- Wood cannot exist upright in a forest and in a roof beam of a wooden school or substitute plastic in the food packaging at the same time. If you want the benefits from forests, you must be able to use the wood, Karoliina Niemi,Director of the Finnish Forest Industry Federation sums up.


Sustainable and timely forest management, extending the area of forests and increasingly diverse wood-based solutions together are in the core of Europe's green growth.In addition to the global climate benefits, the forest sector finances society's activities and creates employment opportunities.


The row between the Commission and the Member States on forest issues is likely to continue


There is no common forest policy in the EU. This is the reason why the EU has had a common forest strategy since the accession of the forest-based Member States. The EU forest strategy is not legally binding. The strategy coordinates the EU's measures with links to forests until 2030. Nevertheless, the Commission attempts to play a greater role in forestry matters.

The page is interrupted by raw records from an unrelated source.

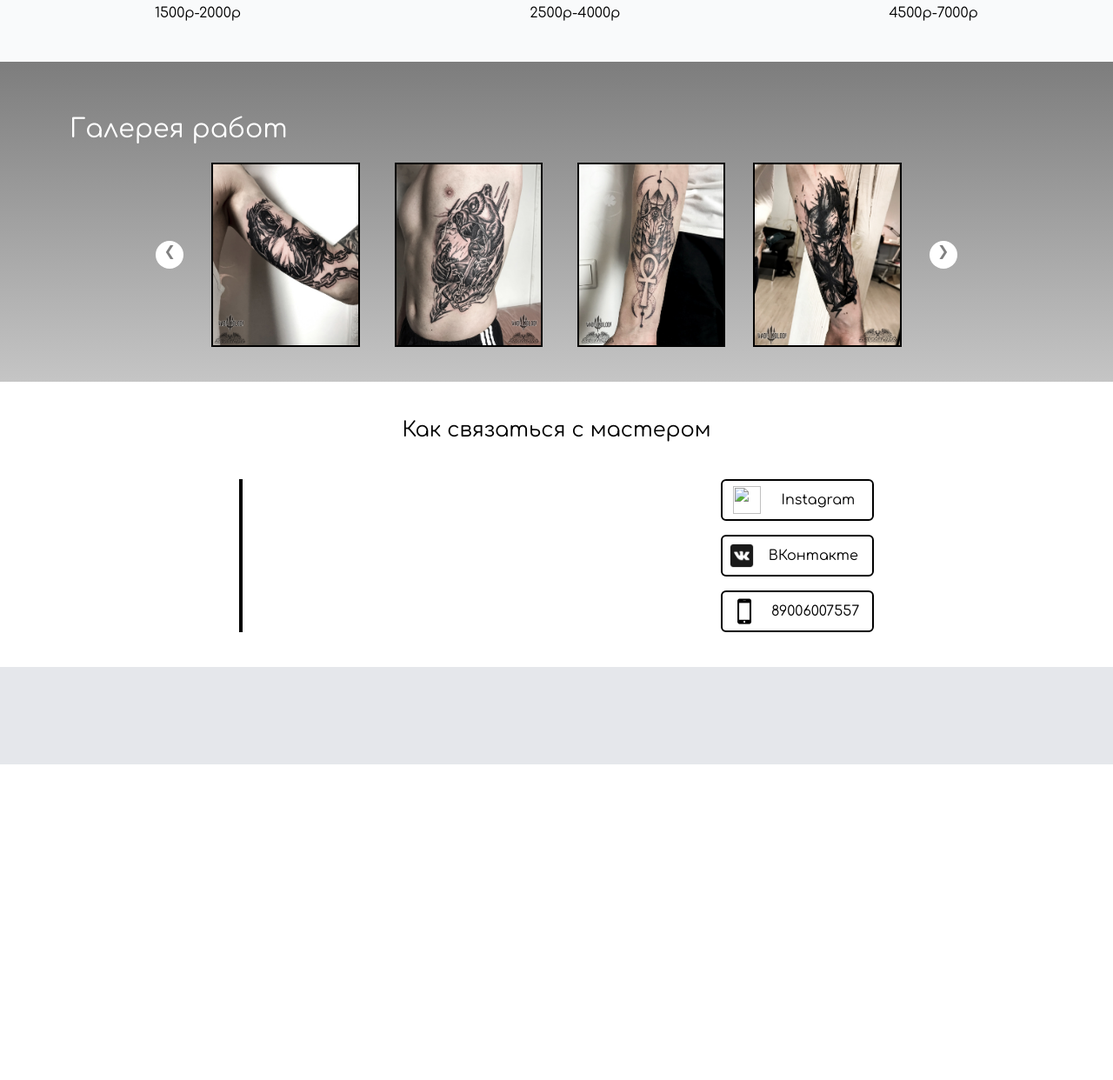
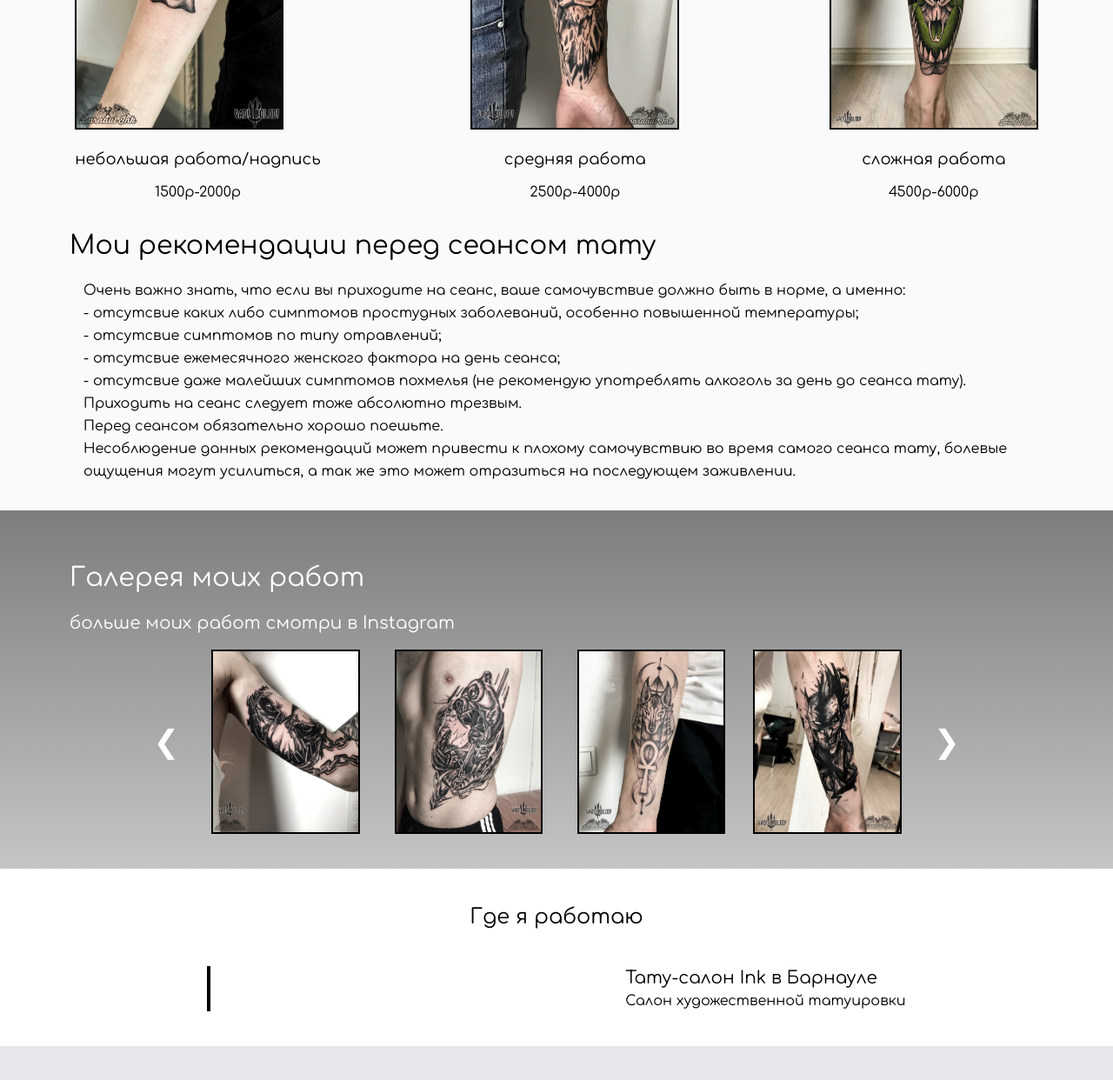
Before and after one commit to Igor-hub-it/vizitka-Tattoo-Master, a plain HTML site: page index.html in a window 1280 px wide. Shown: the part 1064-2306 px from the top of the page at 87% size. Before the commit the page ends 1943 px from the top, so only its background shows below. Drawn offline with nearby package versions, Linux system fonts and the light colour scheme.

Commit message:
aboutMeAndRecomendstions

```diff
--- a/index.html
+++ b/index.html
@@ -20,17 +20,16 @@
             </div>
             <div class="masterFacePhoto absolute z-10 inset-y-0 left-10 bg-white my-11 rounded-md shadow-md">
                 <img src="../imgs/мастер1.jpg" class="max-h-96 rounded-md" alt="">
-                <p class="text-center">Тату мастер в Барнауле</p>
-                <p>стаж работы 5 лет</p>
+                <p class="text-center text-lg pt-4">Меня зовут Вадим<br> Работаю тату-мастером в Барнауле <br>Стаж работы 5 лет</p>
             </div>
             <div class="masterContactsInfo absolute z-10 inset-y-0 right-10 text-center flex flex-col justify-evenly">
                 <button class="masterInst h-12 w-44 bg-white mb-4 flex justify-around items-center border-2 border-black rounded-md">
                     <img src="../imgs/instLogo.png" alt="" class="h-8 w-8">
-                    <p class="mr-2">Instagram</p>
+                    <a class="mr-2" href="http://Instagram.com/vadi_kolodi_tattoo_artist">Instagram</a>
                 </button>
                 <button class="masterVk h-12 mb-4 bg-white flex justify-around items-center border-2 border-black rounded-md">
                     <img src="../imgs/vkLogo.png" alt="" class="h-7 w-7">
-                    <p class="mr-2">ВКонтакте</p>
+                    <a class="mr-2" href="https://vk.com/vadi_kolodi">ВКонтакте</a>
                 </button>
                 <div class="masterPhoneNumber h-12 bg-white flex justify-around items-center border-2 border-black rounded-md">
                     <img src="../imgs/smartphoneLogo.png" alt="" class="h-9">
@@ -40,8 +39,21 @@
             <div class="main-slider-switch absolute z-10 bottom-0 h-6 w-full flex justify-center "></div>
         </div>
         <div class="secondBlock w-90% h-90 bg-gray-50 py-8">
+            <div class="aboutMe">
+                <div class="titleAboutMe">
+                    <p class="text-3xl my-5 pl-20">Обо мне</p>
+                </div>
+                <div class="aboutMeInfo">
+                    <p class="leading-relaxed mx-24">Выполняю татуировки в таких стилях как Графика, ЛайнВорк, Олдскул
+                        <br> Хотите красоту на своем теле в виде новой татуировки?
+
+                        <br> Тогда приглашаю вас к себе на сеанс в нашу студию в Барнауле!
+                        <br> Работаю как по вашим идеям и эскизам, так и по своим, а так же могу разработать для вас индивидуальный эскиз на заказ!</p>
+                </div>
+            </div>
+            <div class="examples">
                 <p class="text-3xl my-5 pl-20">Примерная стоимость работ</p>
-            <div class="examplesWorks flex justify-around">
+                <div class="myExampleWorks flex justify-around">
                     <div class="exampleEasy flex flex-col">
                         <img src="../imgs/easyExample.jpg" alt="" class="w-60 border-black border-2 cursor-pointer">
                         <p class="text-lg text-center mt-5">небольшая работа/надпись</p>
@@ -55,14 +67,33 @@
                     <div class="exampleHard flex flex-col">
                         <img src="../imgs/hardExample.jpg" alt="" class="w-60 border-black border-2 cursor-pointer">
                         <p class="text-lg text-center mt-5">сложная работа</p>
-                    <p class="text-base text-center my-3">4500р-7000р</p>
+                        <p class="text-base text-center my-3">4500р-6000р</p>
+                    </div>
+                </div>
+            </div>
+            <div class="myRecomendstions">
+                <div class="titleMyRecomendations">
+                    <p class="text-3xl my-5 pl-20">Мои рекомендации перед сеансом тату</p>
+                </div>
+                <div class="myRecomendstionsInfo">
+                    <p class="leading-relaxed mx-24">Очень важно знать, что если вы приходите на сеанс, ваше самочувствие должно быть в норме, а именно:
+                        <br> - отсутсвие каких либо симптомов простудных заболеваний, особенно повышенной температуры;
+                        <br> - отсутсвие симптомов по типу отравлений;
+                        <br> - отсутсвие ежемесячного женского фактора на день сеанса;
+                        <br> - отсутсвие даже малейших симптомов похмелья (не рекомендую употреблять алкоголь за день до сеанса тату).
+                        <br> Приходить на сеанс следует тоже абсолютно трезвым.
+
+                        <br> Перед сеансом обязательно хорошо поешьте.
+                        <br> Несоблюдение данных рекомендаций может привести к плохому самочувствию во время самого сеанса тату, болевые ощущения могут усилиться, а так же это может отразиться на последующем заживлении.
+                    </p>
                 </div>
             </div>
         </div>
         <div class="thirdBlock py-10">
-            <p class="text-3xl my-5 pl-20 text-white">Галерея работ</p>
+            <p class="text-3xl my-5 pl-20 text-white">Галерея моих работ</p>
+            <p class="text-xl pl-20 mb-4 text-white">больше моих работ смотри в Instagram</p>
             <div class="GalerySlider flex justify-center items-center">
-                <a class="buttSliderPrev cursor-pointer bg-white h-8 w-8 rounded-full text-center">&#10094;</a>
+                <a class="buttSliderPrev cursor-pointer h-10 w-10 rounded-full inline-block text-4xl text-white text-center">&#10094;</a>
                 <div class="sliderPhoto1 fade bg-white border-2 border-black ml-8">
                     <img class="max-w-52 max-h-52 cursor-pointer" src="../imgs/работа0.jpg" alt="">
                 </div>
@@ -75,32 +106,25 @@
                 <div class="sliderPhoto1 fade bg-white border-2 border-black mr-8">
                     <img class="max-w-52 max-h-52 cursor-pointer" src="../imgs/работа3.jpg" alt="">
                 </div>
-                <a class="buttSliderNext cursor-pointer bg-white h-8 w-8 rounded-full text-center">&#10095;</a>
+                <a class="buttSliderNext cursor-pointer h-10 w-10 rounded-full inline-block text-4xl text-white text-center">&#10095;</a>
             </div>
         </div>
         <div class="fourthBlock bg-white py-10">
             <div class="masterContacts">
                 <div class="titleMasterContacts text-center">
-                    <p class="text-2xl pb-10">Как связаться с мастером</p>
+                    <p class="text-2xl pb-10">Где я работаю</p>
                 </div>
-                <div class="contentMasterContacts flex justify-around">
+                <div class="contentTattooSalon flex justify-around">
                     <div class="map border-2 border-black">
                         <script type="text/javascript" class="w-full" charset="utf-8" async src="https://api-maps.yandex.ru/services/constructor/1.0/js/?um=constructor%3A8376881ca6173d6bda77acf6aa29793896ebec6bbdd41f1541e0d39706edfcc7&amp;width=511&amp;height=382&amp;lang=ru_RU&amp;scroll=true"></script>
                     </div>
-                    <div class="masterContactsInfo text-center flex flex-col justify-around">
-                        <button class="masterInst h-12 w-44 mb-4 flex justify-around items-center border-2 border-black rounded-md">
-                            <img src="../imgs/instLogo.png" alt="" class="h-8 w-8 focus:animate-bounce">
-                            <p class="mr-2">Instagram</p>
-                        </button>
-                        <button class="masterVk h-12 mb-4 flex justify-around items-center border-2 border-black rounded-md">
-                            <img src="../imgs/vkLogo.png" alt="" class="h-7 w-7">
-                            <p class="mr-2">ВКонтакте</p>
-                        </button>
-                        <div class="masterPhoneNumber h-12 flex justify-around items-center border-2 border-black rounded-md">
-                            <img src="../imgs/smartphoneLogo.png" alt="" class="h-9">
-                            <p class="mr-2">89006007557</p>
+                    <div class="tattooSalonInfo">
+                        <div class="titleTattooSalonInfo">
+                            <p class="text-xl">Тату-салон Ink в Барнауле</p>
+                            <p class="">Салон художественной татуировки </p>
                         </div>
                     </div>
+
                 </div>
             </div>
         </div>
@@ -110,7 +134,6 @@
 
     </div>
 
-    <!-- <script src="https://unpkg.com/vue@next"></script> -->
     <script src="script.js"></script>
 </body>
 </html>
```
Lines whose indentation alone changed are shown as unchanged.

- The proposed inching of decision-making power to Brussels is one of the most worrying features in the strategy. In the preparation of the guidelines presented in the strategy and possible legislative projects, measures must betaken in close co-operation with the Member States and the entire forest sector, Niemi emphasizes.


When implementing the strategy, the diversity of Europe's forests must be kept in mind


-Portuguese cork forests cannot be compared to the coniferous forests of in Southern Finland. The methods used for the management and treatment of forests also vary. Brussels should not guide Member States in this respect, Niemi says.


The Commission is proposing legislation on observation and reporting about the state of forests. Further information on Europe's forests is welcome and should cover not only nature and climate information but also the economic and social importance of forests.


- We have a comprehensive national forest inventory in Finland, which has lived through time, producing ever better information about our forests for a hundred years.Data collection and reporting must continue to be based on the Member States'own national inventories, Niemi emphasizes.


In preparation for the forest strategy, the Commission has proposed a new European"closer to nature forestry" certification scheme. The forest industry operates in a global market and, together with the entire forest sector, has been committed to international forest certification schemes for more than 20 years.


- These systems will be developed in broad stakeholder cooperation, taking into account all pillars of sustainability. The Commission should not create new,overlapping systems, Niemi says.


Further information, please contact Dr. Karoliina Niemi, Director, forest affairs

+358 50 5679093